What Happens If I Only Have a Will?
Hi. This is Marc Herbert from Herbert Law Office with the Question of the week, which is what happens if I only have a will when I die? Well, in California, if you own any land or any significant accounts, chances are your executor is going to have to go to probate court to transfer title to the heirs that you chose. So that’s sort of good news and bad news. The good news is that you have some limited control in terms of naming your heirs and determining the amounts of their inheritance. The bad news is you’re going to probate court so the judge there is going to enforce what you’ve written down. He’s going to make sure that all the property is transferred immediately.
You know, any funeral directions that you’ve had or burial directions as specific or not as you were. Those are all going to be enforced. Any guardians that you nominated in your will, that’s going to be enforced. But the problem with probate court is it’s very expensive. Usually $20,000 to $30,000. It’s also very time consuming. In L.A. County, the average is 2 to 3 years right now. And if you have property in multiple states, your executor is going to have to do multiple probate to handle all that property for you. Probably worst of all is that your heirs are going to get an immediate transfer. So as soon as they’re 18 years old, they’re going to get 100% of their inheritance as ordered by the court.
And then once they get the asset, then there’s really no protection from tax consequences of inheriting land or major assets. So having a simple will is better than not having a will, because at least you have some limited control. If you pass away and you don’t have a well, then you’re pretty much subject to California’s default plan, which is complicated and sometimes ends up with heirs that you don’t want inheriting your assets or inheriting it in a way that in an amount that you don’t really want.
So for most people with land or significant assets, creating a living trust is the best way to avoid probate court and avoid those unnecessary taxes. Best of all, it gives you complete control over who your heirs are, how much they’re going to inherit, and when they’re going to inherit. If you build the trust the right way, you can actually give your heirs a little bit when they’re younger, say 21 years old, a little bit more when they’re older, say 25 years old, and maybe the rest at 30 years old or something.
So they learn to manage the assets in smaller amounts at younger ages and then hopefully learn to manage the bigger assets when they’re a little bit older. Here at Herbert Law Office.

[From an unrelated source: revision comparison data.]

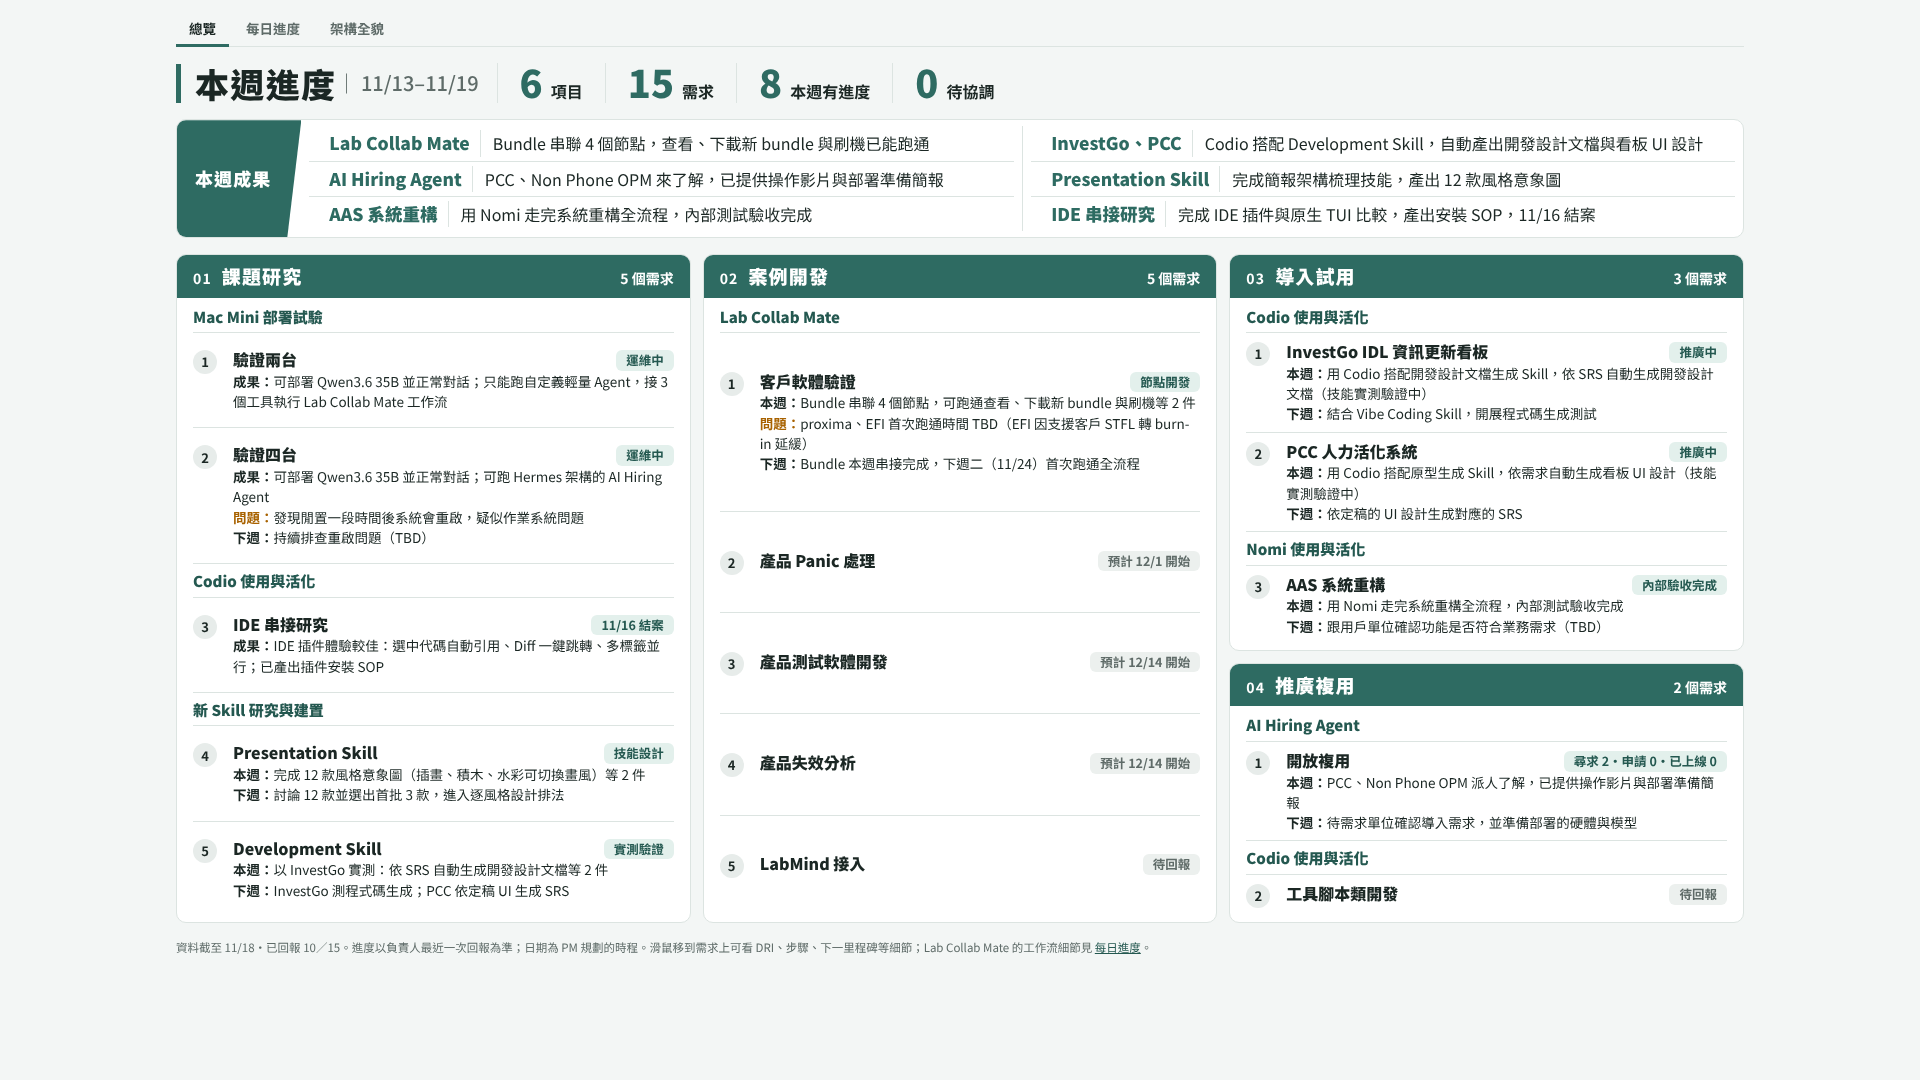
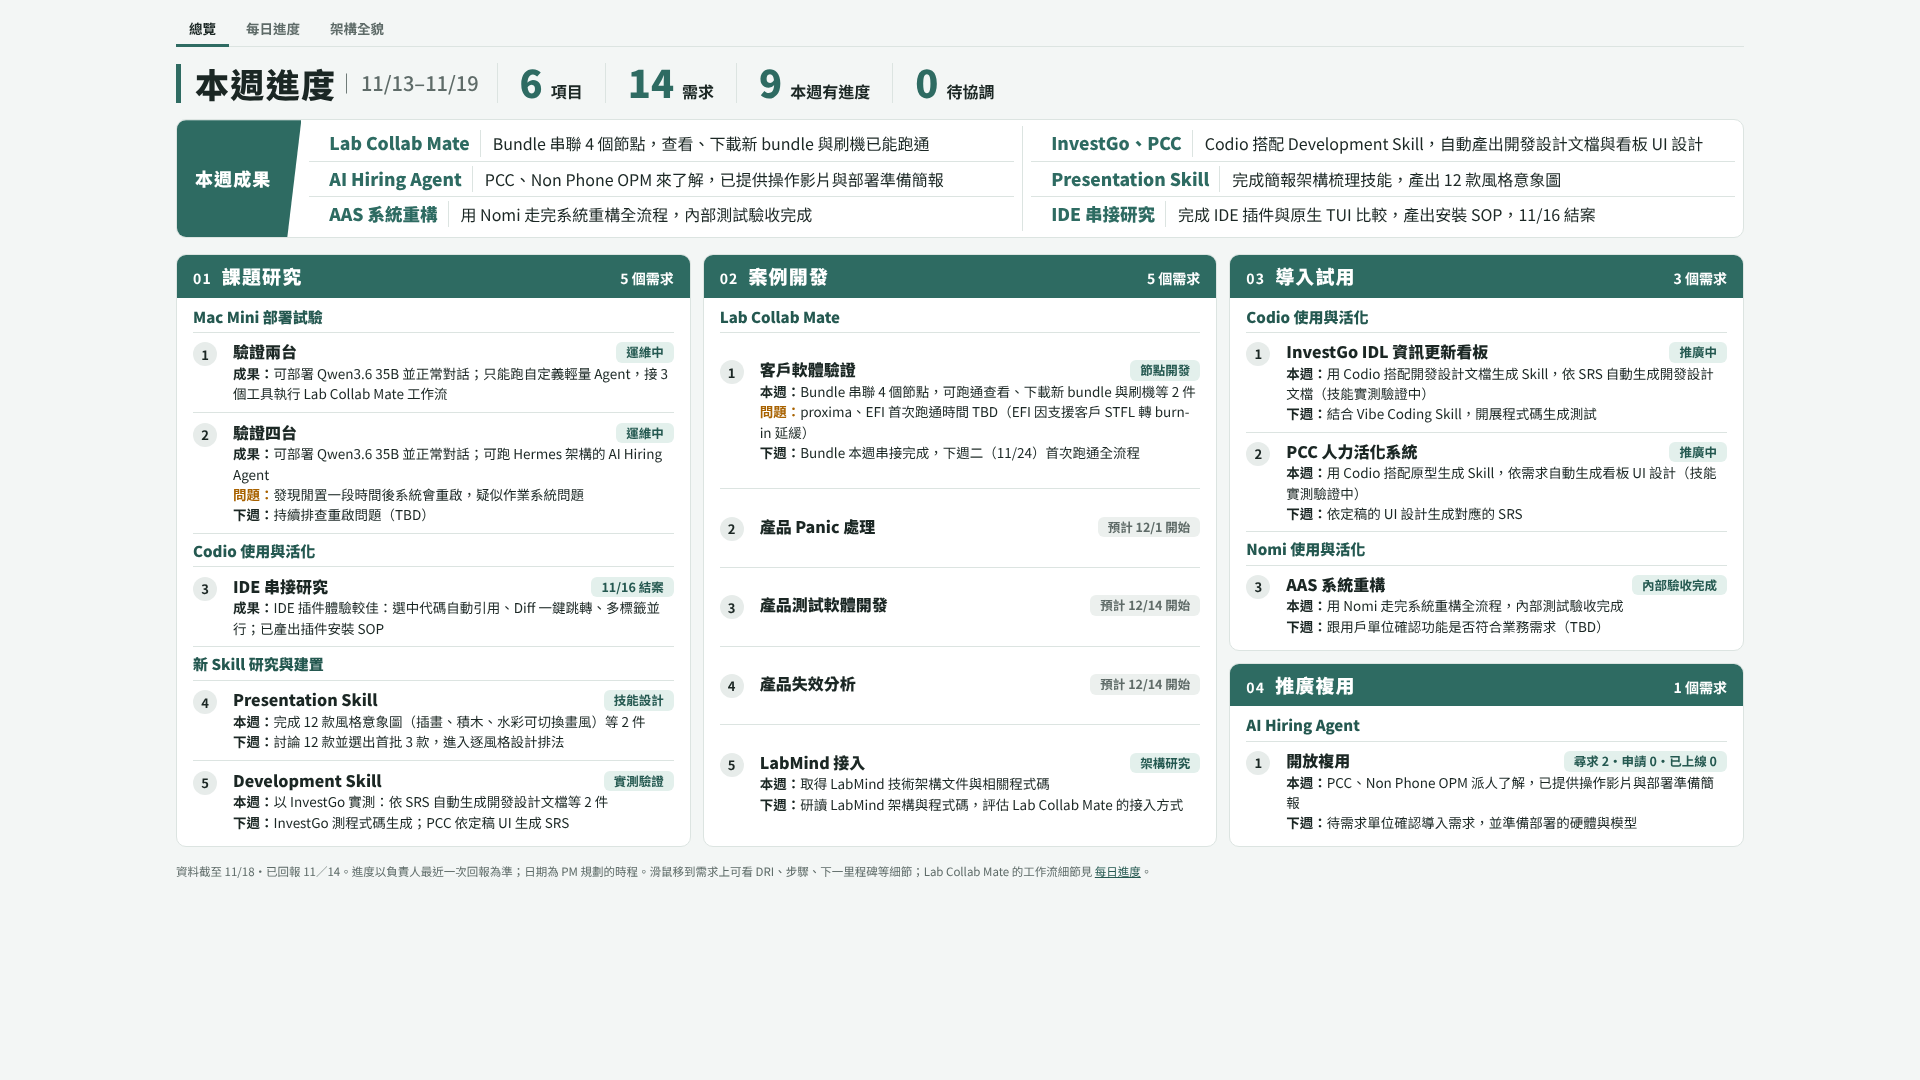
[2026-11-17_overview-redesign] 移除工具腳本類開發需求；LabMind 接入本週取得架構與程式碼、下週研讀評估
Claude-Session: https://claude.ai/code/session_01Cd6Gft6mTX8zcMZinAmXya

diff --git a/public/index.html b/public/index.html
@@ -234,7 +234,9 @@ const MODULES = [
      ms:[["2026-12-14","開始調研"],["2027-01-08","給出時程"]], rep:null, last:{date:"2026-11-11", now:-1}},
     {proj:"Lab Collab Mate", name:"LabMind 接入", type:"deliver", dri:null, steps:["架構研究","適配設計","資源評估與準備","正式串連測試","用戶 Try Run"],
      ms:[["2026-11-16","開始架構研究"],["2026-12-07","適配設計、資源評估與準備同時開始"],["2026-12-11","和 LabMind 團隊定案方案 A／B"],["2027-01-08","部署方案提案會"]],
-     rep:null}
+     rep:{now:0,
+          done:["取得 LabMind 技術架構文件與相關程式碼"],
+          next:["研讀 LabMind 架構與程式碼，評估 Lab Collab Mate 的接入方式"]}}
   ]},
   {no:"③", name:"導入試用", col:2, reqs:[
     {proj:"Codio 使用與活化", name:"InvestGo IDL 資訊更新看板", type:"promo", dri:"Lucas", rel:"與 Development Skill 共用 InvestGo 驗證",
@@ -259,8 +261,7 @@ const MODULES = [
      rep:{nums:{"尋求":2, "申請":0, "已上線":0},
           done:["PCC、Non Phone OPM 派人了解，已提供操作影片與部署準備簡報"],
           next:["待需求單位確認導入需求，並準備部署的硬體與模型"],
-          hl:[{i:0, o:2, s:"AI Hiring Agent", t:"PCC、Non Phone OPM 來了解，已提供操作影片與部署準備簡報"}]}},
-    {proj:"Codio 使用與活化", name:"工具腳本類開發", type:"promo", dri:null, rep:null}
+          hl:[{i:0, o:2, s:"AI Hiring Agent", t:"PCC、Non Phone OPM 來了解，已提供操作影片與部署準備簡報"}]}}
   ]}
 ];
 

diff --git a/work/2026-11-17_overview-redesign/outputs/data-template.md b/work/2026-11-17_overview-redesign/outputs/data-template.md
@@ -117,7 +117,6 @@ A. 驗證兩台　B. 驗證四台
 | AI Hiring Agent | 開放複用 | 推廣型 | 尋求單位數、申請單位數、已上線單位數 |
 | Mac Mini 部署試驗 | 驗證兩台 | 研究型 | 目前結論（可穩定運行的模型上限） |
 | | 驗證四台 | 研究型 | 目前結論（模型上限、Hiring Agent 端到端結果） |
-| Codio 使用與活化 | 工具腳本類開發 | 推廣型（無數字） | 不問；共 3 題 |
 | | 大型系統類開發 | 推廣型（無數字） | 不問；共 3 題；與 Development Skill 共用 InvestGo 驗證 |
 | | IDE 串接研究 | 研究型 | 目前結論（從 IDE 用 Codio 與直接用的差異） |
 | Nomi 使用與活化 | AAS 系統重構 | 交付型 | 做到哪一步：系統分析／需求梳理／原型確認／技術規劃／AI 開發測試／內部試用驗收／用戶單位確認／Xylon 架構重構（DRI：Tylee） |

We offer a free consultation so we can talk about your specific situation, your specific goals, your specific options, and then you choose the plan that works best for you.
If you’re interested in our free consultation, just give us a call at 6612739007. Thanks a lot and have a great day.